I can see the Minister of Munitions and Supply sitting with a group of trade union men around' him, and if there was a grievance they would go back to work and there would be no strike. I know too that some credit is due the Minister of Labour, where a certain man was dismissed for union activities. The corporation said they had dismissed him for other reasons but he is back at iwork, and that industry is simply humming with management and union men working together to produce up to the hilt. I think we should state these facts.
Someone said that the small man should be taken care of. I would ask, where is there any industry in Canada, or where is there any work in Canada, where the small man has been so well taken care of as he had been in this department in connection with what is called the bits-and-pieces contracts. In Montreal, Toronto, Port Arthur, Winnipeg, et cetera, there were machine shops where the men were working very busily. They could not get a job, but this department has taken care of them, and the work done has been commendable.
The hon. member for New Westminster (Mr. Reid) stated that when we are trying to produce steel we should carry on the manufacturing as close as possible to the source of production. I do not agree with him when he says that the best quality ore is to be found in British Columbia, because in my opinion the
hematite ore that will soon be flowing through the lakes from Steep Rock will compare favourably with the 'best in Canada. I give the minister notice now that if we can prevent it we will not allow that ore to be carried down lake Superior in boats in the form of ore, but we will try to influence or perhaps to interest even members of the opposition, who are supposed' to be moneyed men, to invest their money in the big smelter concern at the head of the lakes. I believe that the steel produced at the head of the lakes would be much more easily shipped than the ore.
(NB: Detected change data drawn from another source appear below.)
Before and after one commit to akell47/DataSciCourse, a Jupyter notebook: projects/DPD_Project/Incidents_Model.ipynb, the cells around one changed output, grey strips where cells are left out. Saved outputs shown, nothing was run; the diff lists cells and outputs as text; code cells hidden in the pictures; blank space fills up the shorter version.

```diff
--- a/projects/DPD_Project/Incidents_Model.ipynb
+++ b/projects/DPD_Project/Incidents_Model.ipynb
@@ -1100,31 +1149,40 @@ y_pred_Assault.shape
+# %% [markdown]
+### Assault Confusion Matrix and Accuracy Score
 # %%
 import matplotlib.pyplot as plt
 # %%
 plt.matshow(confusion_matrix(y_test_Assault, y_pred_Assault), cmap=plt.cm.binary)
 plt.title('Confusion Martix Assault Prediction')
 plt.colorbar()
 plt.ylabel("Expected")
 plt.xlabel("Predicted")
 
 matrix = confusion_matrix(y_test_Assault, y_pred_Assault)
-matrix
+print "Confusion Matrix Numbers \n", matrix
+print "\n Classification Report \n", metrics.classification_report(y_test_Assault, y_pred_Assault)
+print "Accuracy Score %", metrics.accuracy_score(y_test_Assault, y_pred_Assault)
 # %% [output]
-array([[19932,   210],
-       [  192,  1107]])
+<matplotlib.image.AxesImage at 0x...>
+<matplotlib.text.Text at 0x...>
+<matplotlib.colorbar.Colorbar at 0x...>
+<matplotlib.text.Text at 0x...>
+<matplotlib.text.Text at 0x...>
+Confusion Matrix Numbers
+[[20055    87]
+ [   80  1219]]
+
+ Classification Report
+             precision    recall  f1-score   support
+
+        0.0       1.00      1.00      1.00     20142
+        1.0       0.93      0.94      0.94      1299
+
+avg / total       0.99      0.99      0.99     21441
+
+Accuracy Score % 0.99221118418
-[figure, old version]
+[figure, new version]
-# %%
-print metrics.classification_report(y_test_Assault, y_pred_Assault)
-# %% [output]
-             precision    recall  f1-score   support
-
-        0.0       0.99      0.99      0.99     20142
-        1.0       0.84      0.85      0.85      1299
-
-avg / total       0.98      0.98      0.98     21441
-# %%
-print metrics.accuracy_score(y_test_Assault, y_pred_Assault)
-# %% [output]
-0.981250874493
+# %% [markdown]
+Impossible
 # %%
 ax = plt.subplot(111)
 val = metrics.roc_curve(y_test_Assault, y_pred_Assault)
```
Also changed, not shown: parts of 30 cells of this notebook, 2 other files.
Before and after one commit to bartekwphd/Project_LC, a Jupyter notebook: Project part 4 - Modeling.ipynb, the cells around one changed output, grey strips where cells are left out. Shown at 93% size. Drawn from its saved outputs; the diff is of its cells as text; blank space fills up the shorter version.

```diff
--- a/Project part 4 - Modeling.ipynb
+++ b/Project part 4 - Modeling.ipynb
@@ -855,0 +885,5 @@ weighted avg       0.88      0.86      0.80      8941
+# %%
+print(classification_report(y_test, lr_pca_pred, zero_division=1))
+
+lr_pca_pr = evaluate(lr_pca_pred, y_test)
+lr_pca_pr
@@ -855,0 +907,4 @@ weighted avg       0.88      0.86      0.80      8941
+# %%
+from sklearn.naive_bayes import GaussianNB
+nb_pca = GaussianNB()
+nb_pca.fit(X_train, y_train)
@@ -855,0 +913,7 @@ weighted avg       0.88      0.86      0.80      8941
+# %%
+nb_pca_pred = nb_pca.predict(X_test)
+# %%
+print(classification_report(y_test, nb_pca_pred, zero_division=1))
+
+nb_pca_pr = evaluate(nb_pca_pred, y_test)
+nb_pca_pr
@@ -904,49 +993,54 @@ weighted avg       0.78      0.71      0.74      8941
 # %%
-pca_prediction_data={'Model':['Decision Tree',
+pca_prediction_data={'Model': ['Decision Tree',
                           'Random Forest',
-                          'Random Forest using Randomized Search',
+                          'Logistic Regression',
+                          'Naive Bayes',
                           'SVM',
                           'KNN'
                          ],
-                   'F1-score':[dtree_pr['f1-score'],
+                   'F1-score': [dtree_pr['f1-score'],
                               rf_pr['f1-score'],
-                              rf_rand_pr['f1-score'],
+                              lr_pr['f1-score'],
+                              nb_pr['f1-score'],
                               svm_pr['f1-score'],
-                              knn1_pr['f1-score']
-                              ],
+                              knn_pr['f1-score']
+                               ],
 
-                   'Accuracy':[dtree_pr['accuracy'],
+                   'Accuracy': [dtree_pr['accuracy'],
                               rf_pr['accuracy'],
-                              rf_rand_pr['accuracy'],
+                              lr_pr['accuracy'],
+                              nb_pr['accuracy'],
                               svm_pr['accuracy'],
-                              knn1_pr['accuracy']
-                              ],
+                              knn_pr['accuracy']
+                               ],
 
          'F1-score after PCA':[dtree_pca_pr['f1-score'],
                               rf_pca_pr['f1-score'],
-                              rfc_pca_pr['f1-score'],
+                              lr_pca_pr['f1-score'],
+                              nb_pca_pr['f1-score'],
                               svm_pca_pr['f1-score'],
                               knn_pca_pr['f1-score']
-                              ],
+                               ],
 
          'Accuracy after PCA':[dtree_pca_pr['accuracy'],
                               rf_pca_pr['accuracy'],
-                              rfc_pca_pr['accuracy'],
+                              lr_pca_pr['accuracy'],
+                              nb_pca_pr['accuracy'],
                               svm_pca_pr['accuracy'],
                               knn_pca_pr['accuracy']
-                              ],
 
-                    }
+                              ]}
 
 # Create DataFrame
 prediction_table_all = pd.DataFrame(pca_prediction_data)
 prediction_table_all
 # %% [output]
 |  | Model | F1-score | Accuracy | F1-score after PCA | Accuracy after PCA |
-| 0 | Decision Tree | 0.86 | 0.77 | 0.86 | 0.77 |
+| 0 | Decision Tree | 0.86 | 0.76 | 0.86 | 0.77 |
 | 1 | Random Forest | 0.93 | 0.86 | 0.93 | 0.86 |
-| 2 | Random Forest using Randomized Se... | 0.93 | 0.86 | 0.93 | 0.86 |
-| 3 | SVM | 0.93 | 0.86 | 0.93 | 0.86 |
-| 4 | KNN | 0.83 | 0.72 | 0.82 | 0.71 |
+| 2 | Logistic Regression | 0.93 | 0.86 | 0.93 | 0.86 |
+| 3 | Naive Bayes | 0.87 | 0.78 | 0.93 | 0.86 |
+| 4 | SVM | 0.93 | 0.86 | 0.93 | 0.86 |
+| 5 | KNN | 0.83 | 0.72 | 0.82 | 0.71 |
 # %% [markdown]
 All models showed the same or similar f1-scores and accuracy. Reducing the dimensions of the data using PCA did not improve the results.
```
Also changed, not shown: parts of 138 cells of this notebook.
I know that the minister is capable of doing great things and in this discussion it was assumed that he could find oil and steel, fabrics and tools, and could break combines. I heard at one time that he was pretty well loaded-
-with work. I am glad to see that the opposition has a sense of humour. Very often, however, though the minister has done a great job and we are glad to see him in such fine humour, I have wondered that he could take as much as he did.
proverb, when I see him sitting and listening patiently, as he does-a proverb which I came across the other day and which was new to me: "You can tell the calibre of a man from the size of the thing that gets his goat:"
There is one question I want to ask the minister in regard to rubber. Some time ago a great deal of publicity was given the Russian manufacture of rubber from some of the dandelion families. I believe the names were guayule and crypto-stegia. This was supposed to have solved the rubber problem in Russia and it received a great deal of publicity. I remember reading an article in the New York Times. Is there anything in that, or has it been tried?
I know very little about the rubber situation in Russia, and few people do. The Russians are not very communicative of their secret processes. However, the milkweed is used in the rubber process as a .polymerizer and Canada is growing a bit of milkweed experimentally for that purpose and possibly will increase the quantity. I would hesitate to suggest how many hundreds of square miles of milkweed would be
produce a ton of artificial rubber; it would be a great many. However, it happens that the milkweed is useful in the rubber process. .